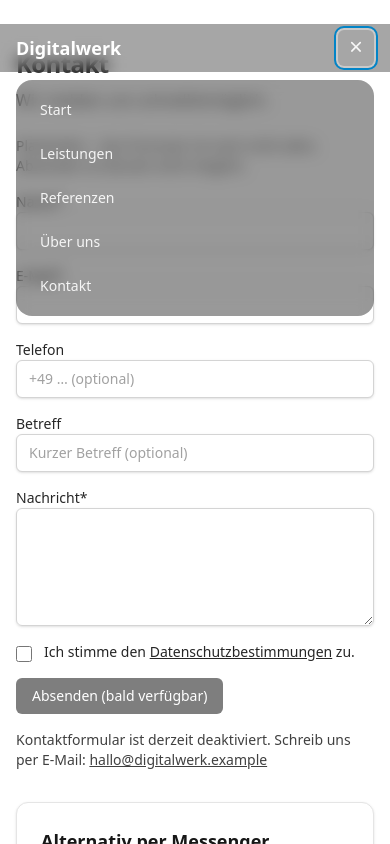
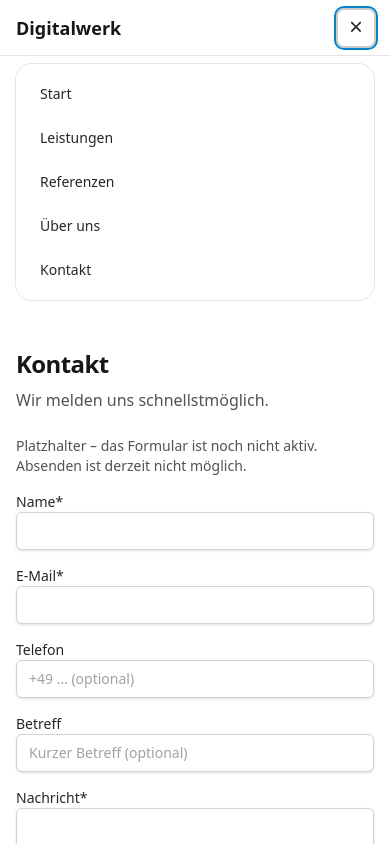
Before and after one commit to Remodops/digitalwerk, a Next.js app: page /kontakt in a window 390 px wide. Both pictures are taken after a click on the button "Menü öffnen". Shown: the top 844 px of the page. Built offline with nearby package versions, Linux system fonts and the light colour scheme; no server answers.

Commit message:
fix(header): route-spezifischer Header (Hero-Overlay nur auf Home), verhindert Überschriften-Überdeckung auf Unterseiten

```diff
--- a/src/components/shared/Header.tsx
+++ b/src/components/shared/Header.tsx
@@ -3,17 +3,60 @@
 import Link from "next/link";
 import { Nav } from "./Nav";
 import { useEffect, useState } from "react";
+import { usePathname } from "next/navigation";
 
 export function Header() {
   const [open, setOpen] = useState(false);
   const [isScrolled, setIsScrolled] = useState(false);
+  const pathname = usePathname();
+  const isHome = pathname === "/";
 
   useEffect(() => {
+    if (!isHome) return;
     const onScroll = () => setIsScrolled(window.scrollY > 16);
     onScroll();
     window.addEventListener("scroll", onScroll, { passive: true });
     return () => window.removeEventListener("scroll", onScroll);
-  }, []);
+  }, [isHome]);
+
+  if (!isHome) {
+    return (
+      <header role="banner" className="sticky top-0 inset-x-0 z-50">
+        <div className="flex h-14 items-center justify-between px-4 sm:px-6 lg:px-8 bg-white/80 backdrop-blur border-b border-neutral-200">
+          <Link href="/" className="font-semibold text-neutral-900 text-lg sm:text-xl">Digitalwerk</Link>
+          <div className="hidden md:block">
+            <Nav variant="light" />
+          </div>
+          <button
+            type="button"
+            aria-label="Menü öffnen"
+            aria-expanded={open}
+            onClick={() => setOpen((v) => !v)}
+            className="md:hidden inline-flex items-center justify-center rounded-md p-2 text-neutral-800 hover:text-black hover:bg-black/5 focus:outline-none focus:ring-2 focus:ring-black/20 transition"
+          >
+            {open ? (
+              <svg xmlns="http://www.w3.org/2000/svg" viewBox="0 0 24 24" fill="currentColor" className="h-5 w-5"><path fillRule="evenodd" d="M6.225 4.811a1 1 0 011.414 0L12 9.172l4.361-4.361a1 1 0 111.414 1.414L13.414 10.586l4.361 4.361a1 1 0 01-1.414 1.414L12 12l-4.361 4.361a1 1 0 01-1.414-1.414l4.361-4.361-4.361-4.361a1 1 0 010-1.414z" clipRule="evenodd" /></svg>
+            ) : (
+              <svg xmlns="http://www.w3.org/2000/svg" viewBox="0 0 24 24" fill="none" stroke="currentColor" strokeWidth="2" className="h-5 w-5"><path strokeLinecap="round" d="M3 6h18M3 12h18M3 18h18" /></svg>
+            )}
+          </button>
+        </div>
+        {open && (
+          <div className="px-4 sm:px-6 lg:px-8">
+            <nav className="mt-2 rounded-2xl bg-white/90 backdrop-blur ring-1 ring-black/10 p-3 text-sm text-neutral-800 md:hidden">
+              <ul className="flex flex-col gap-2">
+                <li><Link onClick={() => setOpen(false)} className="block rounded px-3 py-2 hover:bg-black/5" href="/">Start</Link></li>
+                <li><Link onClick={() => setOpen(false)} className="block rounded px-3 py-2 hover:bg-black/5" href="/leistungen">Leistungen</Link></li>
+                <li><Link onClick={() => setOpen(false)} className="block rounded px-3 py-2 hover:bg-black/5" href="/referenzen">Referenzen</Link></li>
+                <li><Link onClick={() => setOpen(false)} className="block rounded px-3 py-2 hover:bg-black/5" href="/ueber-uns">Über uns</Link></li>
+                <li><Link onClick={() => setOpen(false)} className="block rounded px-3 py-2 hover:bg-black/5" href="/kontakt">Kontakt</Link></li>
+              </ul>
+            </nav>
+          </div>
+        )}
+      </header>
+    );
+  }
 
   return (
     <header
```
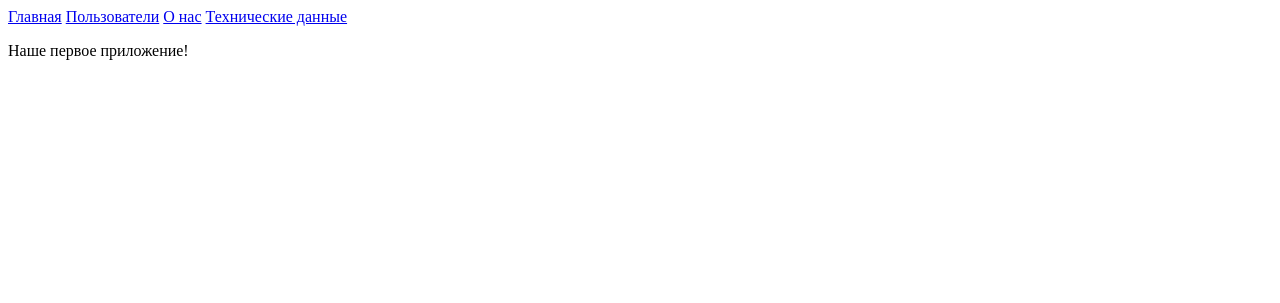
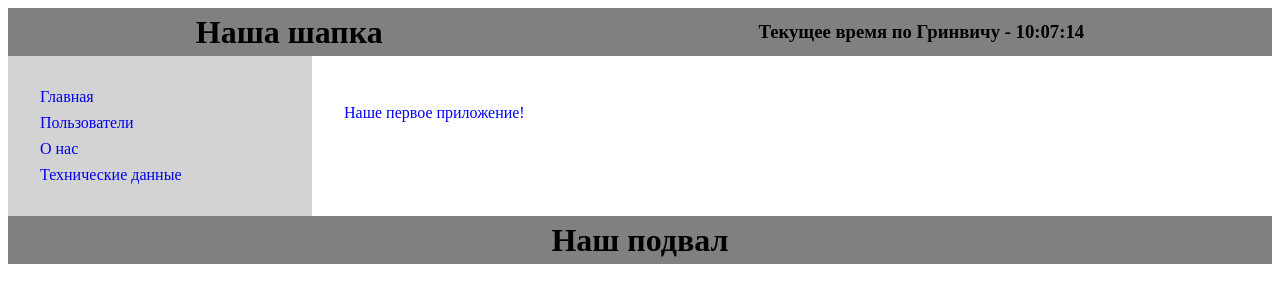
Before and after one commit to EvgenyVolenko/php, a PHP site: page / in a window 1280 px wide. Shown: the top 303 px of the page. Run offline with PHP 8.4, Linux system fonts and the light colour scheme.

Commit message:
added hw_5 0.5

```diff
--- a/CW_5/seminar5/code/config.ini
+++ b/CW_5/seminar5/code/config.ini
@@ -1,3 +1,3 @@
 [storage]
 
-address = code/storage/birthdays.txt
+address = /storage/birthdays.txt
--- a/CW_5/seminar5/code/src/Controllers/AboutController.php
+++ b/CW_5/seminar5/code/src/Controllers/AboutController.php
@@ -7,12 +7,14 @@ use Geekbrains\Application1\Render;
 
 class AboutController
 {
-    public function actionIndex() {
+    public function actionIndex()
+    {
         $phone = (new Phone())->getPhone();
         $render = new Render();
 
         return $render->renderPage('about.twig', [
-            'phone' => $phone
+            'phone' => $phone,
+            'title' => 'О нас'
         ]);
     }
 }
--- a/CW_5/seminar5/code/src/Controllers/InfoController.php
+++ b/CW_5/seminar5/code/src/Controllers/InfoController.php
@@ -2,7 +2,6 @@
 
 namespace Geekbrains\Application1\Controllers;
 
-use Geekbrains\Application1\Application;
 use Geekbrains\Application1\Models\SiteInfo;
 use Geekbrains\Application1\Render;
 
@@ -10,13 +9,13 @@ class InfoController
 {
     function actionIndex(): string
     {
-        echo Application::config()['storage']['address'];
         $info = new SiteInfo();
         $render = new Render();
         return $render->renderPage('site-info.twig', [
             "server" => $info->getWebServer(),
             "phpVersion" => $info->getPhpVersion(),
-            "userAgent" => $info->getUserAgent()
+            "userAgent" => $info->getUserAgent(),
+            "title" => 'Технические данные'
         ]);
     }
 }
--- a/CW_5/seminar5/code/src/Render.php
+++ b/CW_5/seminar5/code/src/Render.php
@@ -5,26 +5,32 @@ namespace Geekbrains\Application1;
 use Twig\Loader\FilesystemLoader;
 use Twig\Environment;
 
-class Render {
+class Render
+{
 
     private string $viewFolder = '/src/Views/';
     private FilesystemLoader $loader;
     private Environment $environment;
 
 
-    public function __construct(){
+    public function __construct()
+    {
 
         $this->loader = new FilesystemLoader(dirname(__DIR__) . $this->viewFolder);
         $this->environment = new Environment($this->loader, [
-           // 'cache' => $_SERVER['DOCUMENT_ROOT'].'/cache/',
+            // 'cache' => $_SERVER['DOCUMENT_ROOT'].'/cache/',
         ]);
     }
 
-    public function renderPage(string $contentTemplateName = 'page-index.twig', array $templateVariables = []) {
+    public function renderPage(string $contentTemplateName = 'page-index.twig', array $templateVariables = [])
+    {
         $template = $this->environment->load('main.twig');
 
+        $templateVariables['header'] = 'header.twig';
+        $templateVariables['nav'] = 'navigation.twig';
+        $templateVariables['footer'] = 'footer.twig';
         $templateVariables['content_template_name'] = $contentTemplateName;
-        $templateVariables['title'] = 'имя страницы';
+        // $templateVariables['title'] = ;
 
         return $template->render($templateVariables);
     }
--- /dev/null
+++ b/CW_5/seminar5/code/src/Views/footer.twig
@@ -0,0 +1,3 @@
+<footer class="footer">
+  <h1>Наш подвал</h1>
+</footer>
--- /dev/null
+++ b/CW_5/seminar5/code/src/Views/header.twig
@@ -0,0 +1,4 @@
+<header class="header">
+  <h1>Наша шапка</h1>
+  <h3>Текущее время по Гринвичу - {{ some_date_string|date('H:m:s') }}</h3>
+</header>
--- a/CW_5/seminar5/code/src/Views/main.twig
+++ b/CW_5/seminar5/code/src/Views/main.twig
@@ -2,14 +2,16 @@
 <html>
   <head>
     <title>{{ title }}</title>
+    <link rel="stylesheet" href="style.css?<?=rand()?>" />
   </head>
   <body>
-    <nav>
-      <a href="/">Главная</a>
-      <a href="/user">Пользователи</a>
-      <a href="/about">О нас</a>
-      <a href="/info">Технические данные</a>
-    </nav>
-    {% include content_template_name %}
+    {% include header %}
+    <div class="main">
+      {% include nav %}
+      <div class="content">
+        {% include content_template_name %}
+      </div>
+    </div>
+    {% include footer %}
   </body>
 </html>
--- /dev/null
+++ b/CW_5/seminar5/code/src/Views/navigation.twig
@@ -0,0 +1,6 @@
+<nav class="navigation">
+  <a href="/">Главная</a>
+  <a href="/user">Пользователи</a>
+  <a href="/about">О нас</a>
+  <a href="/info">Технические данные</a>
+</nav>
--- /dev/null
+++ b/CW_5/seminar5/code/style.css
@@ -0,0 +1,41 @@
+p {
+    color: blue;
+}
+
+.header {
+    display: flex;
+    background-color: gray;
+    height: 48px;
+    justify-content: space-around;
+    align-items: center;
+}
+
+.navigation {
+    padding: 32px 32px;
+    width: 240px;
+    display: flex;
+    flex-direction: column;
+    gap: 8px;
+    background-color: lightgrey;
+}
+
+.navigation a {
+    text-decoration: none;
+}
+
+.main {
+    display: flex;
+
+}
+
+.footer {
+    display: flex;
+    background-color: gray;
+    height: 48px;
+    justify-content: center;
+    align-items: center;
+}
+
+.content {
+    padding: 32px;
+}
```
Also changed, not shown: CW_5/seminar5/code/src/Controllers/PageController.php (+8 -3 lines), CW_5/seminar5/code/src/Models/User.php (+19 -11 lines).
---------------
▸ EXERCISE AIM
Select and copy each line from the data that includes the word "return".

▸ TASK ANSWER
+    if (!isHome) return;
     return () => window.removeEventListener("scroll", onScroll);
+    return (
   return (
         return $render->renderPage('about.twig', [
         return $render->renderPage('site-info.twig', [
         return $template->render($templateVariables);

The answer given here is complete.